Photo the Telegram
Yet another death of marine life mystery for the East Coast of Canada as lobsters, connors, starfish and crab are washing up dead along the beaches of Norris Point, NL, Canada.
DECKERS COVE, N.L. - Josephine Chubbs was shocked to see a large number of sea creatures wash up on the beach near her Norris Point home. Chubbs lives in an area known as Deckers Cove. “Our backyard is right on the ocean,” she said by phone Monday.
She estimates there were 100 lobsters alone. “It was babies, from two inches to measured (harvestable) lobsters.”
Chubbs, who is the custodian at the Bonne Bay Marine Station, was ready to do what she could to get the creatures to the tanks at the marine station, but everything was dead. “There was nothing that I could help save.”
She later called Bob Hooper; the retired MUN professor is the founding director of the station and still volunteers there, to get his thoughts on the discovery.
From the pictures she sent, Hooper was struck that there was a mixture of species, so he feels the creatures were not killed by a disease.
“Everything looked very healthy, apart from being dead,” he said.
He also noted that all the creatures washed up reach their northern limit in Newfoundland and are not things that are found in Labrador.
“The significance of that is it suggests that cold is the problem.”
He’s seen mortalities dozens of times between the fall and this time of year related to water temperatures getting close to and below freezing.
“Even it goes down a fraction of a degree it might make the difference between a connor being alive and a connor being dead.”
He said the loss is probably worse than it looked, as its possible more creatures than what washed up were affected, but hopes it’s localized to the shoal waters in front of Chubb’s house.
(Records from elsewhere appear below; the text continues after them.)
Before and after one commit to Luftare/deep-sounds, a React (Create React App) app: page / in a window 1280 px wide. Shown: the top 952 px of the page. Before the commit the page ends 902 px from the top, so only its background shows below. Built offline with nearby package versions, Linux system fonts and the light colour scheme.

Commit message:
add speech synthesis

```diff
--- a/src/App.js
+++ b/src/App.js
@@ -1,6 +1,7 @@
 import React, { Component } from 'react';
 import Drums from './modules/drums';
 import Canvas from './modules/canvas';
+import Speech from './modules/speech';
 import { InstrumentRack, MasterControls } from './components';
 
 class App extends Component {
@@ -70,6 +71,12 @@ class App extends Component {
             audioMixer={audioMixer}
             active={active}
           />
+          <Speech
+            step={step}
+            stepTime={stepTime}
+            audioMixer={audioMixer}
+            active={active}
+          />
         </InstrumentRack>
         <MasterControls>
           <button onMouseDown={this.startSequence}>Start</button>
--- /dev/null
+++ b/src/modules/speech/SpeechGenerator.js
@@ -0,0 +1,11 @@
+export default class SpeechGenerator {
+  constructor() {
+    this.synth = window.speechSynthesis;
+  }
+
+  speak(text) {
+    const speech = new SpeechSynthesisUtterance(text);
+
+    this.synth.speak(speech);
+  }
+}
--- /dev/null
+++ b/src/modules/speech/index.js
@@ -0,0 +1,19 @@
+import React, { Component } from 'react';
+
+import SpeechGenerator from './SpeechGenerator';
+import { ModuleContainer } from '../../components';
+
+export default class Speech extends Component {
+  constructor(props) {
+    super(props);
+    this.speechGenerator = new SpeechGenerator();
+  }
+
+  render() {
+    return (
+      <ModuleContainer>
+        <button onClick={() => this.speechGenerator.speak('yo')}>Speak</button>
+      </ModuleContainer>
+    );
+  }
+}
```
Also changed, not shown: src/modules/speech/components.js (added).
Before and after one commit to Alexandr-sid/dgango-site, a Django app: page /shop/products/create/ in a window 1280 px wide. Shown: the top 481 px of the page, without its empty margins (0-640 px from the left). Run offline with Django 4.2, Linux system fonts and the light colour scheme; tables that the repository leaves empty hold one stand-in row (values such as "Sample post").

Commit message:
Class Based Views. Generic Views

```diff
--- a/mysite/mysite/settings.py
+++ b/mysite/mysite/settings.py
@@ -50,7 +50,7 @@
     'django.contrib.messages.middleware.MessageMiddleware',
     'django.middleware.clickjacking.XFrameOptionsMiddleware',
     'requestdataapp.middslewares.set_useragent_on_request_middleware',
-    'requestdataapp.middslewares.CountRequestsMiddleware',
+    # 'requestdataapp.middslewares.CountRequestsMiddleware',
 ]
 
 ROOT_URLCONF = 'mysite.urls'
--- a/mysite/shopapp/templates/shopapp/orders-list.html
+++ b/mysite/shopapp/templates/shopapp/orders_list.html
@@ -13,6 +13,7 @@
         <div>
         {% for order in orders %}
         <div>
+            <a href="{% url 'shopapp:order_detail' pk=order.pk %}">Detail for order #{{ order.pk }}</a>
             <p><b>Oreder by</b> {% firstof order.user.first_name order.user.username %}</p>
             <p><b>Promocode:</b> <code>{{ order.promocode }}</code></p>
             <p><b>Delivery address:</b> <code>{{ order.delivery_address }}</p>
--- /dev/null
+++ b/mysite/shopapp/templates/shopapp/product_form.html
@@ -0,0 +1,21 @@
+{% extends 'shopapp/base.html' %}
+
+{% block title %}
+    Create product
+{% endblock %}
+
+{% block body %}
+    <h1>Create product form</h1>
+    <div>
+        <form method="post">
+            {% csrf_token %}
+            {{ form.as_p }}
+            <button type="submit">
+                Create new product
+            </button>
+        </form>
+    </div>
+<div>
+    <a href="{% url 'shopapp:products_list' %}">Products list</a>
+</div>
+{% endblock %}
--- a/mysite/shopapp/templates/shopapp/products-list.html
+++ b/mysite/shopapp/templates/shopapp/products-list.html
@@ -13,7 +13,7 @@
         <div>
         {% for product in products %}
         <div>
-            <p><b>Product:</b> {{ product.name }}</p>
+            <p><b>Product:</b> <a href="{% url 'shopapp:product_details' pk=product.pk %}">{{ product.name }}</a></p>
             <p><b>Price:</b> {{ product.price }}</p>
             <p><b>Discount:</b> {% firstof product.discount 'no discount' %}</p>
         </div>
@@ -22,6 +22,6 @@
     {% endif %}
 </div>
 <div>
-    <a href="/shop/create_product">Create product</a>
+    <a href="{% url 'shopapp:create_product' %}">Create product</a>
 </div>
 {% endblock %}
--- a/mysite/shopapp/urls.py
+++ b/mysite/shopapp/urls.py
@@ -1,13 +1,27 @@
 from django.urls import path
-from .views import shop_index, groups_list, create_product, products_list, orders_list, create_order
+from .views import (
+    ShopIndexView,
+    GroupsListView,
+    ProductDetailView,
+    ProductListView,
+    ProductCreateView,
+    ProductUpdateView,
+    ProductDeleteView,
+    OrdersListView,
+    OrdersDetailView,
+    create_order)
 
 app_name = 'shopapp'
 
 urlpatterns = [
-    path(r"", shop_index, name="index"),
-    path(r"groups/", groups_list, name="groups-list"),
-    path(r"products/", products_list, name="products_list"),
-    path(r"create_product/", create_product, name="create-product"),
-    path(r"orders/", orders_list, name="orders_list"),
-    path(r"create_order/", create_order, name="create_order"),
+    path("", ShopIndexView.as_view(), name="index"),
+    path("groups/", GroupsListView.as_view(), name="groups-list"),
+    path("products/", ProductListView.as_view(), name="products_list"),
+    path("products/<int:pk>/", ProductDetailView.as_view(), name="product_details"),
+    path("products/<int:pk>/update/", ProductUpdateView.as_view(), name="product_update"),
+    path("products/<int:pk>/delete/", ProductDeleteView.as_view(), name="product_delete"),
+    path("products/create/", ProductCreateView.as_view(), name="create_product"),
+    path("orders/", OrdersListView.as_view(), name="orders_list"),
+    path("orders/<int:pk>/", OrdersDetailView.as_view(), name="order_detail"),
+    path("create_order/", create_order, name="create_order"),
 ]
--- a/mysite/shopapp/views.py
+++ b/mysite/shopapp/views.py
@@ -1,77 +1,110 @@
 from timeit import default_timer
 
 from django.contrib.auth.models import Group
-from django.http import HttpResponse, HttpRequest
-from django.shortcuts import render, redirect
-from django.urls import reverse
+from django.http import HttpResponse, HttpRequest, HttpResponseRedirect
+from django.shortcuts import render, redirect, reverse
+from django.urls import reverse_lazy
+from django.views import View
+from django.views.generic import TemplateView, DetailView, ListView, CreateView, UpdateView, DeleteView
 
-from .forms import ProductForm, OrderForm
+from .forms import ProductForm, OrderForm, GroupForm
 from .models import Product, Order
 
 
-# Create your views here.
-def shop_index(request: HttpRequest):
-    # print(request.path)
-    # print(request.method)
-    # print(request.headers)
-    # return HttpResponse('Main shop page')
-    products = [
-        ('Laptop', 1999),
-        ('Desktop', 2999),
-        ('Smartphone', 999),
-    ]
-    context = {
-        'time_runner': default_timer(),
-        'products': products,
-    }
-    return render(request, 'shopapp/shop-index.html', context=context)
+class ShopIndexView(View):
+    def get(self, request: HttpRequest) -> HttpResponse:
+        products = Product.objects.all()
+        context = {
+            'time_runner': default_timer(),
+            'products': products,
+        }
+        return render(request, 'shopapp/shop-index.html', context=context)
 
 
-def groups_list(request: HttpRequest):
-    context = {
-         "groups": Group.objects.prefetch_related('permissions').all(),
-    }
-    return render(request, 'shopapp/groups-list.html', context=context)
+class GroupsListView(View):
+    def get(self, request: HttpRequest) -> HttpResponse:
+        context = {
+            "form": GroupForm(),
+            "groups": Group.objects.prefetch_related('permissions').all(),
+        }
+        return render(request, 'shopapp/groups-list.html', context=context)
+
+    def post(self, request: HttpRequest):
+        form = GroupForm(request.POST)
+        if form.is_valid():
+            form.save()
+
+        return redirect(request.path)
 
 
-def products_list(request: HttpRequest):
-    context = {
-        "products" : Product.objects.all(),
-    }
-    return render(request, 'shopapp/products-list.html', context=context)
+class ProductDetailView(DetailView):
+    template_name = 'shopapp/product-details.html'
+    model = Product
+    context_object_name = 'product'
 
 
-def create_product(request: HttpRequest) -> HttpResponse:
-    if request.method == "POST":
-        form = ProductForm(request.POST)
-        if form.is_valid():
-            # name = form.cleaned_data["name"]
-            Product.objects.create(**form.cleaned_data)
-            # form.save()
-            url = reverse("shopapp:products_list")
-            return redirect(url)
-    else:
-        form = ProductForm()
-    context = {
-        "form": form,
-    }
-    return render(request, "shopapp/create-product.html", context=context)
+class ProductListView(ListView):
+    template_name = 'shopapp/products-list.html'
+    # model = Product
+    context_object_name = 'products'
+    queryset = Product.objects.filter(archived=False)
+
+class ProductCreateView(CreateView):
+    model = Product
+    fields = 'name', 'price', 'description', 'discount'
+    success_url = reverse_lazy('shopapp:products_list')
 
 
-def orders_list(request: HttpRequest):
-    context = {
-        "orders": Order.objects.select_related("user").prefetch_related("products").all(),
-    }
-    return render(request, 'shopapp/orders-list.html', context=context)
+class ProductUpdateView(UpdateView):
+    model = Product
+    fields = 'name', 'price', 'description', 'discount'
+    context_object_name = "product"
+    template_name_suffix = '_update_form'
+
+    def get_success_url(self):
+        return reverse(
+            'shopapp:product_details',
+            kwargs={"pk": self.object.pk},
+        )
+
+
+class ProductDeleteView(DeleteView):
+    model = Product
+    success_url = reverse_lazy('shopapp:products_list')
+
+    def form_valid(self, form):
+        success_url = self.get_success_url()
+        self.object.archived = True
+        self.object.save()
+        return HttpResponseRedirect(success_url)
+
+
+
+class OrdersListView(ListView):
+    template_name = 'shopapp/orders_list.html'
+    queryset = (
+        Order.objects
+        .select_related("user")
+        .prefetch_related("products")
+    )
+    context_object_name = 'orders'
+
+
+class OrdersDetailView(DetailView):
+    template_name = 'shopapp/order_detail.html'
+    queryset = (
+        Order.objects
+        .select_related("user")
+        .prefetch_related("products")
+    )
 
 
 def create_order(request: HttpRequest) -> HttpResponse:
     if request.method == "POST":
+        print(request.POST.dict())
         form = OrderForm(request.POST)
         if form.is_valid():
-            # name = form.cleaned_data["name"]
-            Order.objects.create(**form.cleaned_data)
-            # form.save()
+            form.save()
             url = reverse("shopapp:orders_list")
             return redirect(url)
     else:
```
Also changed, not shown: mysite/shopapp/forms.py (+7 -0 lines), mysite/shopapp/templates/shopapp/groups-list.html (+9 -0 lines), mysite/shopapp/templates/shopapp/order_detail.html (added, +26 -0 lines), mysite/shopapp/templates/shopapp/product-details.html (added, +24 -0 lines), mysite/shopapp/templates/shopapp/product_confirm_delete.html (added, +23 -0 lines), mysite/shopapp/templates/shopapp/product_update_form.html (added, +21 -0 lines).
Something similar to this happened in Nova Scotia a few weeks ago as thousands of dead fish, starfish, crabs, clams, scallops and lobster washed up on the shore causing concern for public and scientists alike.